I also spoke with Sue Shellenbarger at the WSJ about many other strategies about jumping out of a slump (but the kind editors at the WSJ are concise editors . . . so my stuff was trimmed):
How can you tell when you are in a slump?
- SOS - Same Old Stuff - you find yourself doing the same things, day after day, with no change, no challenges.
- Clock Watching - Late to work, long lunches, leave early and watch the clock while you're there.
- You Find You Don't Care - More and more things are obstacles rather than opportunities. You complain more than compliment.
What are some techniques you can use to get out of a slump? Change The Game:
- Stay in your position - Ask for increased responsibilities, brainstorm new ideas and efficiencies. Modify your job!
- Leave your position, same company - Look for lateral positions that better use your talents. New people, new responsibilities.
- Leave your company - You might need fresh air. We/Companies/Positions all change/evolve - what do you want to do now?
Have you worked with clients in slumps? Absolutely!
- Client #1: Bored/Dying at current job - helped them move to running a full-time website/blog on a hot and growing area! Making big bucks now.
- Client #2: In Marketing - didn't like the work or the people - helped them move to Sales in a key account position - they are loving getting out of the cubicle culture and interacting with clients.
- Client #3: C-Level - Tired of the 'soap opera' politics that come with the position, now out doing incredibly creative things with non-profits.
Here's the entire article.
Isn't the word 'slump' one of the ugliest words in the English language? I don't want one! Neither do you!
P.S. Sue is one of the nicest and most professional reporters I know. When she asks for help, she delivers.
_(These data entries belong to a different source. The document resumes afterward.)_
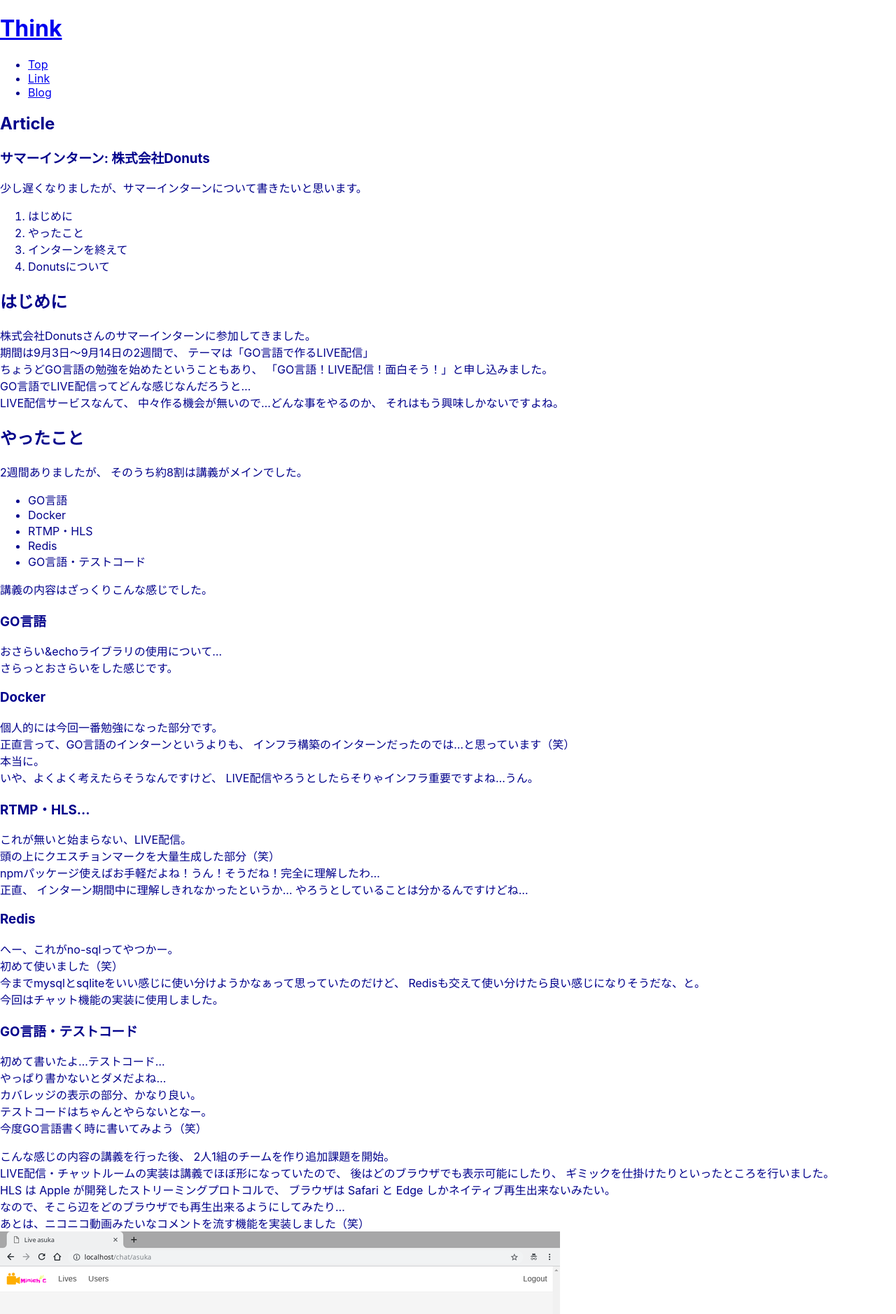
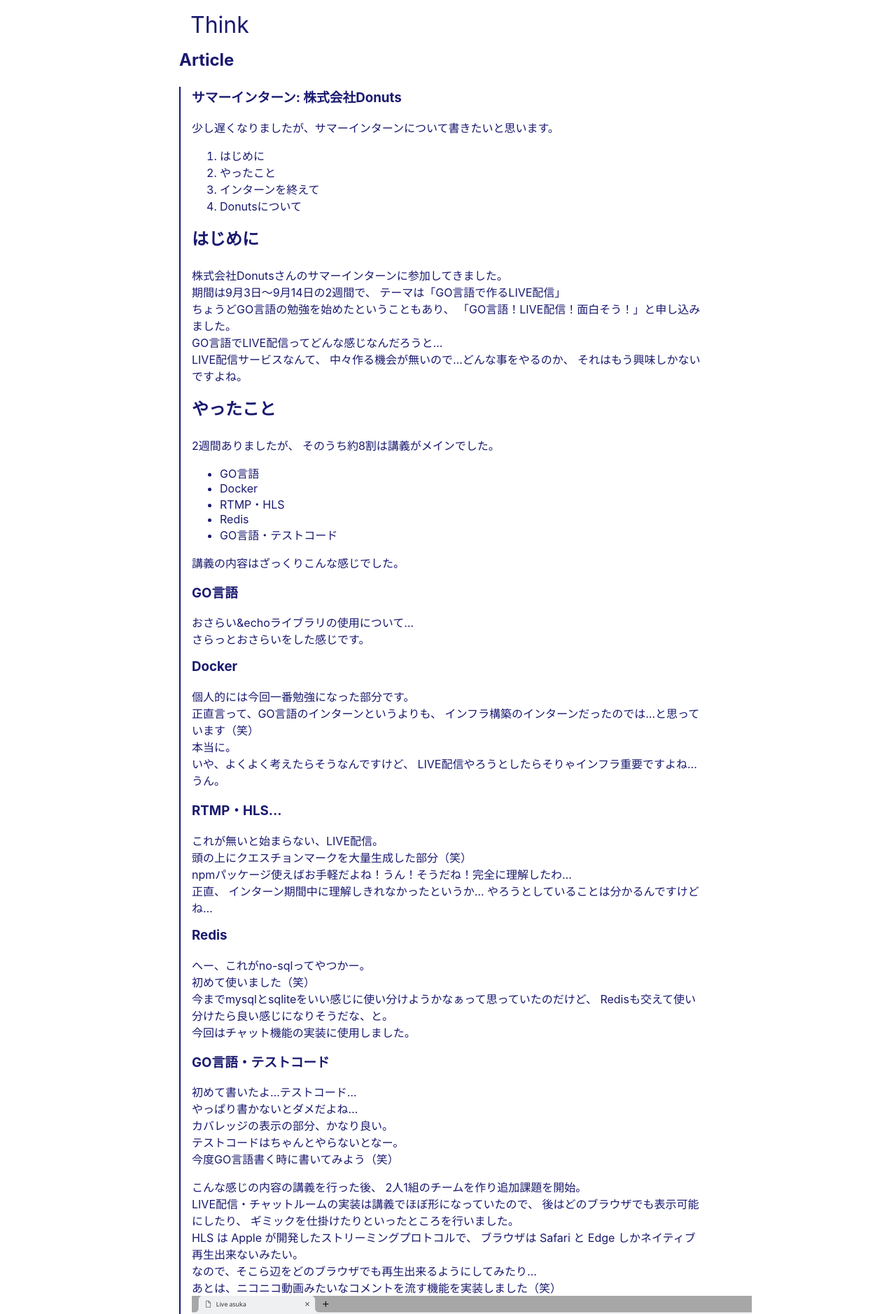
Before and after one commit to a-skua/a-skua.github.io, a Jekyll site: the page built from _posts/2018-10-04-intern.md, in a window 1280 px wide. Shown: the top 1878 px of the page at 70% size. Built offline with Jekyll 4.4.1, drawn with Linux system fonts in a browser that asks for light colours; comment, search, counter and statistics services are not loaded.

Commit message:
Fix index layouts

```diff
--- a/_config.yml
+++ b/_config.yml
@@ -1,6 +1,6 @@
 permalink: /post/:categories/:year/:month/:day/:title/
 paginate: 8
-paginate_path: "/page:num"
+paginate_path: "/:num"
 plugins:
   - jekyll-paginate
   - jekyll-coffeescript
--- a/_includes/default/footer.html
+++ /dev/null
@@ -1,11 +0,0 @@
-<footer>
-	{% include default/pieces/nav.html %}
-	<p>
-		{% assign update_year = site.time | date: '%Y' %}
-		&copy;
-		{{ site.data.info.create_year }}
-		{% if site.data.info.create_year != update_year  %}- {{ update_year }}{% endif %}
-		{{ site.data.info.author }}
-	</p>
-	<div id="samurai-banner"></div>
-</footer>
--- a/_includes/default/header.html
+++ /dev/null
@@ -1,3 +0,0 @@
-<header>
-<h1><a href="{{site.url}}" target="_top">{{ site.data.info.title }}</a></h1>
-</header>
--- a/_includes/default/nav.html
+++ /dev/null
@@ -1,7 +0,0 @@
-<nav>
-	<ul>
-	{% for link in site.data.info.nav %}
-	<li><a href="{{ site.url }}{{ link.url }}" target="_top">{{ link.title }}</a></li>
-	{% endfor %}
-	</ul>
-</nav>
--- /dev/null
+++ b/_includes/footer.html
@@ -0,0 +1,11 @@
+<footer>
+  <div class="container">
+    <p>
+      {% assign update_year = site.time | date: '%Y' %}
+      &copy;
+      {{ site.data.info.create_year }}
+      {% if site.data.info.create_year != update_year  %}- {{ update_year }}{% endif %}
+      {{ site.data.info.author }}
+    </p>
+  </div>
+</footer>
--- /dev/null
+++ b/_includes/header.html
@@ -0,0 +1,8 @@
+<header>
+  <div class="container">
+    <a
+      class="blog-title"
+      href="{{site.url}}"
+      target="_top">{{ site.data.info.title }}</a>
+  </div>
+</header>
--- a/_layouts/base.html
+++ b/_layouts/base.html
@@ -9,10 +9,9 @@
   <link rel="stylesheet" media="(min-width:768px)" href="{{ site.url }}/assets/css/{{ layout.stylesheet }}-laptop.css">
 </head>
 <body>
-{% include default/header.html %}
-{% include default/nav.html %}
+{% include header.html %}
 {{ content }}
-{% include default/footer.html %}
+{% include footer.html %}
 <script async src="{{ site.url }}/assets/js/{{ layout.javascript }}.js"></script>
 </body>
 </html>
--- a/_layouts/default.html
+++ b/_layouts/default.html
@@ -4,7 +4,5 @@ stylesheet: default
 javascript: default
 ---
 <main>
-{{ content }}
+  <div class="container">{{ content }}</div>
 </main>
-<aside>
-</aside>
--- a/_layouts/post.html
+++ b/_layouts/post.html
@@ -3,6 +3,8 @@ layout: base
 stylesheet: post
 javascript: default
 ---
+<main>
+  <div class="container">
 <article>
 <h1>Article</h1>
 
@@ -31,3 +33,5 @@ javascript: default
 </p>
 </section>
 </article>
+  </div>
+</main>
--- a/_scss/base.scss
+++ b/_scss/base.scss
@@ -12,7 +12,7 @@
       “Droid Sans”,
       “Helvetica Neue”,
       sans-serif;
-    color: darkblue;
+    color: midnightblue;
   }
   body {
     margin: 0;
@@ -20,7 +20,59 @@
     background-color: white;
   }
   .container {
-    margin: 0 1em;
-    max-width: 1024px;
+    margin: 0 auto;
+    max-width: 768px;
+  }
+  footer {
+    text-align: center;
+  }
+  h1, h2, h3, h4, h5, h6, p, section {
+    margin: 0 0 1em;
+    padding: 0;
+  }
+  a {
+    color: darkblue;
+    text-decoration: none;
+    &:visited {
+      color: inherit;
+    }
+    &:hover {
+      color: royalblue;
+      text-decoration: underline;
+    }
+  }
+
+  .blog-title {
+    display: inline-block;
+    margin: 0.5em;
+    color: inherit;
+    font-size: 2em;
+    &:hover {
+      text-decoration: none;
+    }
+  }
+  .article {
+    padding: 0 1em;
+    border-style: solid;
+    border-color: inherit;
+    border-width: 0 0 0 2px;
+  }
+  .article-link {
+    color: midnightblue;
+    & > h2 {
+      text-decoration: underline;
+    }
+    & > p {
+      color: grey;
+    }
+    &:hover {
+      color: inherit;
+      & > p {
+        color: inherit;
+      }
+    }
+  }
+  .date {
+    text-align: right;
   }
 }
--- a/_scss/tablet.scss
+++ b/_scss/tablet.scss
@@ -2,4 +2,7 @@
 
 @mixin tablet {
   @include base;
+  header, nav, main, footer {
+    margin: 0 1em;
+  }
 }
```
Also changed, not shown: _includes/nav.html (added, +7 -0 lines), index.html (+25 -19 lines), _includes/pieces/nav.html (renamed from _includes/default/pieces/nav.html).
Thank you Sue!
If you want to subscribe to the WSJ - just click here - it's the best resource you can buy to help you with your career!